- _Work to complete_:
Restate the records below word for word, and omit the images they hold.

Data extracted from a collection
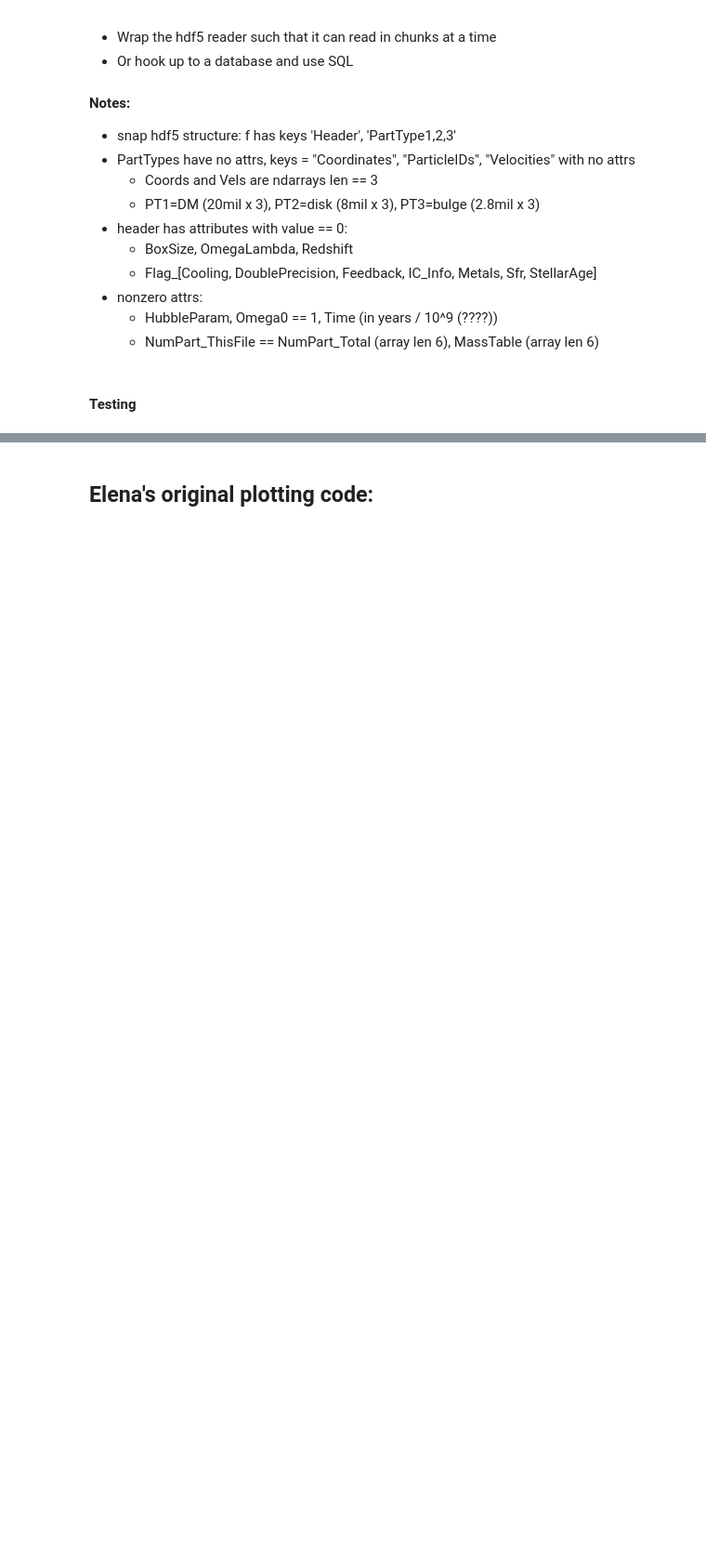
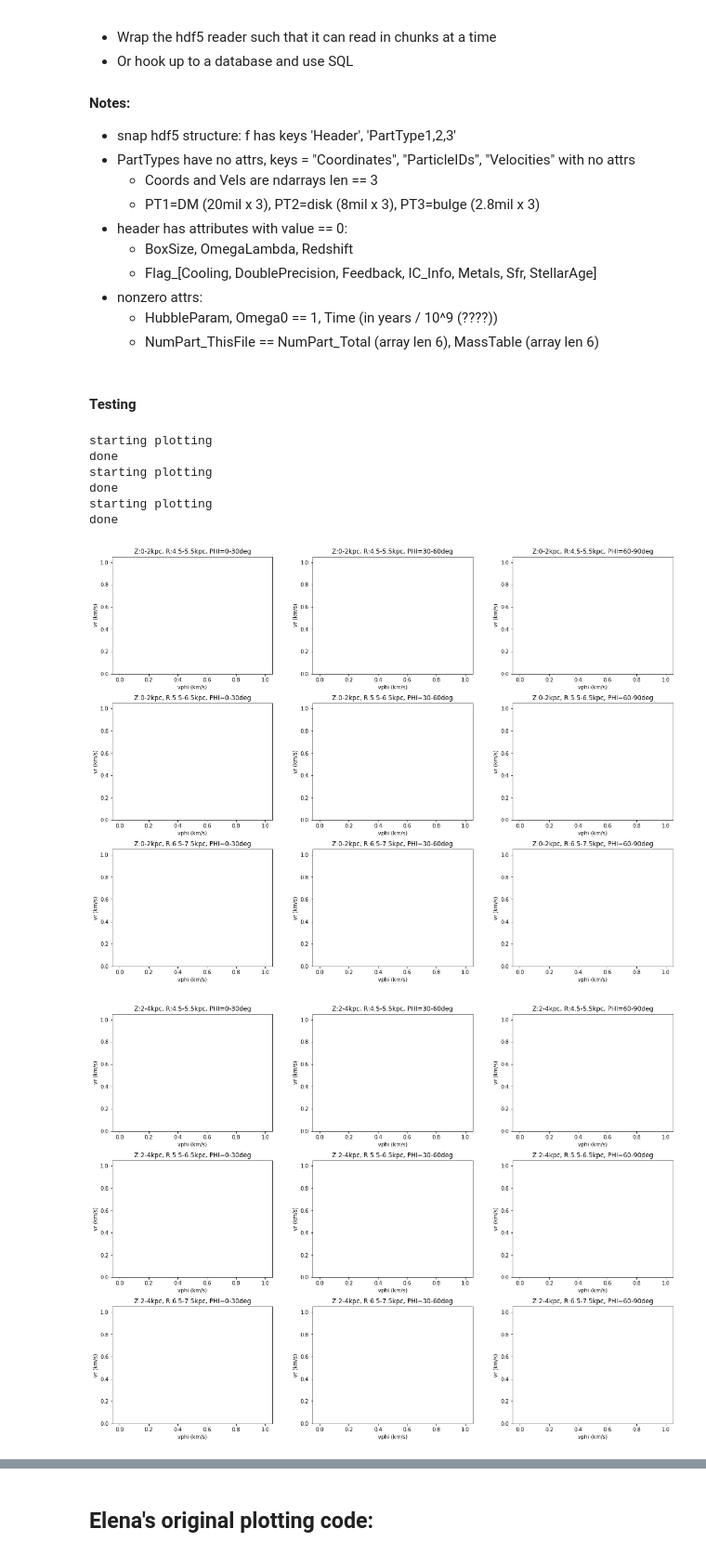
Before and after one commit to njhilliard/trojan-neighborhood, a Jupyter notebook: workbook.ipynb, the cells around one changed output, grey strips where cells are left out. Shown: that part at 93% size. Drawn from its saved outputs; the diff is of its cells as text; code cells hidden in the pictures; blank space fills up the shorter version.

Commit message:
attempted hack solution for 1d hists, not quite right

```diff
--- a/workbook.ipynb
+++ b/workbook.ipynb
@@ -129,7 +131,8 @@ def plot_cuts(df, ztup, rtup, phitup,
                         dpi=300)
 # %%
 def multiplot_cuts(df, ztup_l, rtup_l, phitup_l,
-                   bins=[100,100], vels=None, save=False, path='analysis/'):
+                   bins=[100,100], vels=None, save=False, path='analysis/',
+                   dim1=False):
     """Similar to previous plot_cuts but with one subplots per z slice.
     NOTE: phi values from the tuple will be in degrees.
     vels is a string of comma separated velocity keys
@@ -171,14 +174,27 @@ def multiplot_cuts(df, ztup_l, rtup_l, phitup_l,
                 title = "Z:{}-{}kpc, R:{}-{}kpc, PHI={}-{}deg".format(*ti_tup)
                 ax[j,k].set_title(title)
                 if vels is None:   # Plot positions
-                    ax[j,k].hist2d(dff['x'], dff['y'], bins=bins, density=True)
                     ax[j,k].set_xlabel('X distance (kpc)')
                     ax[j,k].set_ylabel('Y distance (kpc)')
+                    if dim1:
+                        continue
+                        #TODO: fix
+                        #ax[j,k].hist(dff['x'], dff['y'],
+                                       #bins=bins)
+                    elif not dim1:
+                        ax[j,k].hist2d(dff['x'], dff['y'],
+                                       bins=bins, density=True)
                 elif vels is not None:   # Plot kinematics instead
                     ax[j,k].set_xlabel('{} (km/s)'.format(keys[0]))
                     ax[j,k].set_ylabel('{} (km/s)'.format(keys[1]))
-                    ax[j,k].hist2d(dff[keys[0]], dff[keys[1]],
-                                   bins=bins, density=True)
+                    if dim1:
+                        continue
+                        #TODO: fix
+                        #ax[j,k].hist(dff[keys[0]],
+                                       #bins=bins)
+                    elif not dim1:
+                        ax[j,k].hist2d(dff[keys[0]], dff[keys[1]],
+                                       bins=bins[0], density=True)
 
         #Back to outer z loop.
         fig.subplots_adjust(hspace=0.25, wspace=0.25)
@@ -195,7 +211,7 @@ def multiplot_cuts(df, ztup_l, rtup_l, phitup_l,
 # %%
 def gen_plots(df, *tups,
               vels=None, path="analysis/", multi=True, plot=True,
-              save=True, bins=[100,100]):
+              save=True, bins=[100,100], dim1=False):
     """Generates plots using either the above plot_cuts or multiplots
     function with the given dataframe and tuples for a given coordinate
     with (start, stop, step, key) as input tuples.
@@ -217,7 +233,8 @@ def gen_plots(df, *tups,
         print('starting plotting')
         if multi:
             multiplot_cuts(df, params['z'], params['r'], params['phi'],
-                           vels=vels, save=save, path=path, bins=bins)
+                           vels=vels, save=save, path=path, bins=bins,
+                           dim1=dim1)
         elif not multi:
             for z in params['z']:
                 for r in params['r']:
@@ -239,6 +256,16 @@ df_center(df)
 df_polar(df)
 # %%
 # Generates multiplots of surface density and kinematics.
-for vels in ['vphi, vr', 'vz, vphi', 'vz, vr']:
-    gen_plots(df, (0, 6, 2, "z"), (4.5, 7.5, 1, 'r'), (-60, 60, 30, 'phi'), path='analysis/multis/', vels=vels)
-gen_plots(df, (0, 6, 2, "z"), (4.5, 7.5, 1, 'r'), (-60, 60, 30, 'phi'), path='analysis/multis/')
+#switch back to proper vels later
+for vels in ['vphi, vr', 'vr, vphi', 'vz, vr']:
+    gen_plots(df, (0, 6, 2, "z"), (4.5, 7.5, 1, 'r'), (0, 90, 30, 'phi'), save=False, path='analysis/multis/', vels=vels, dim1=True)
+#gen_plots(df, (0, 6, 2, "z"), (4.5, 7.5, 1, 'r'), (60, 90, 30, 'phi'), path='analysis/multis/', save=False)
+# %% [output]
+starting plotting
+done
+starting plotting
+done
+starting plotting
+done
+[figure, added]
+[figure, added]
```
Also changed, not shown: parts of 2 cells of this notebook.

- _Solution to this task_:
Before and after one commit to njhilliard/trojan-neighborhood, a Jupyter notebook: workbook.ipynb, the cells around one changed output, grey strips where cells are left out. Shown: that part at 93% size. Drawn from its saved outputs; the diff is of its cells as text; code cells hidden in the pictures; blank space fills up the shorter version.

Commit message:
attempted hack solution for 1d hists, not quite right

```diff
--- a/workbook.ipynb
+++ b/workbook.ipynb
@@ -129,7 +131,8 @@ def plot_cuts(df, ztup, rtup, phitup,
                         dpi=300)
 # %%
 def multiplot_cuts(df, ztup_l, rtup_l, phitup_l,
-                   bins=[100,100], vels=None, save=False, path='analysis/'):
+                   bins=[100,100], vels=None, save=False, path='analysis/',
+                   dim1=False):
     """Similar to previous plot_cuts but with one subplots per z slice.
     NOTE: phi values from the tuple will be in degrees.
     vels is a string of comma separated velocity keys
@@ -171,14 +174,27 @@ def multiplot_cuts(df, ztup_l, rtup_l, phitup_l,
                 title = "Z:{}-{}kpc, R:{}-{}kpc, PHI={}-{}deg".format(*ti_tup)
                 ax[j,k].set_title(title)
                 if vels is None:   # Plot positions
-                    ax[j,k].hist2d(dff['x'], dff['y'], bins=bins, density=True)
                     ax[j,k].set_xlabel('X distance (kpc)')
                     ax[j,k].set_ylabel('Y distance (kpc)')
+                    if dim1:
+                        continue
+                        #TODO: fix
+                        #ax[j,k].hist(dff['x'], dff['y'],
+                                       #bins=bins)
+                    elif not dim1:
+                        ax[j,k].hist2d(dff['x'], dff['y'],
+                                       bins=bins, density=True)
                 elif vels is not None:   # Plot kinematics instead
                     ax[j,k].set_xlabel('{} (km/s)'.format(keys[0]))
                     ax[j,k].set_ylabel('{} (km/s)'.format(keys[1]))
-                    ax[j,k].hist2d(dff[keys[0]], dff[keys[1]],
-                                   bins=bins, density=True)
+                    if dim1:
+                        continue
+                        #TODO: fix
+                        #ax[j,k].hist(dff[keys[0]],
+                                       #bins=bins)
+                    elif not dim1:
+                        ax[j,k].hist2d(dff[keys[0]], dff[keys[1]],
+                                       bins=bins[0], density=True)
 
         #Back to outer z loop.
         fig.subplots_adjust(hspace=0.25, wspace=0.25)
@@ -195,7 +211,7 @@ def multiplot_cuts(df, ztup_l, rtup_l, phitup_l,
 # %%
 def gen_plots(df, *tups,
               vels=None, path="analysis/", multi=True, plot=True,
-              save=True, bins=[100,100]):
+              save=True, bins=[100,100], dim1=False):
     """Generates plots using either the above plot_cuts or multiplots
     function with the given dataframe and tuples for a given coordinate
     with (start, stop, step, key) as input tuples.
@@ -217,7 +233,8 @@ def gen_plots(df, *tups,
         print('starting plotting')
         if multi:
             multiplot_cuts(df, params['z'], params['r'], params['phi'],
-                           vels=vels, save=save, path=path, bins=bins)
+                           vels=vels, save=save, path=path, bins=bins,
+                           dim1=dim1)
         elif not multi:
             for z in params['z']:
                 for r in params['r']:
@@ -239,6 +256,16 @@ df_center(df)
 df_polar(df)
 # %%
 # Generates multiplots of surface density and kinematics.
-for vels in ['vphi, vr', 'vz, vphi', 'vz, vr']:
-    gen_plots(df, (0, 6, 2, "z"), (4.5, 7.5, 1, 'r'), (-60, 60, 30, 'phi'), path='analysis/multis/', vels=vels)
-gen_plots(df, (0, 6, 2, "z"), (4.5, 7.5, 1, 'r'), (-60, 60, 30, 'phi'), path='analysis/multis/')
+#switch back to proper vels later
+for vels in ['vphi, vr', 'vr, vphi', 'vz, vr']:
+    gen_plots(df, (0, 6, 2, "z"), (4.5, 7.5, 1, 'r'), (0, 90, 30, 'phi'), save=False, path='analysis/multis/', vels=vels, dim1=True)
+#gen_plots(df, (0, 6, 2, "z"), (4.5, 7.5, 1, 'r'), (60, 90, 30, 'phi'), path='analysis/multis/', save=False)
+# %% [output]
+starting plotting
+done
+starting plotting
+done
+starting plotting
+done
+[figure, added]
+[figure, added]
```
Also changed, not shown: parts of 2 cells of this notebook.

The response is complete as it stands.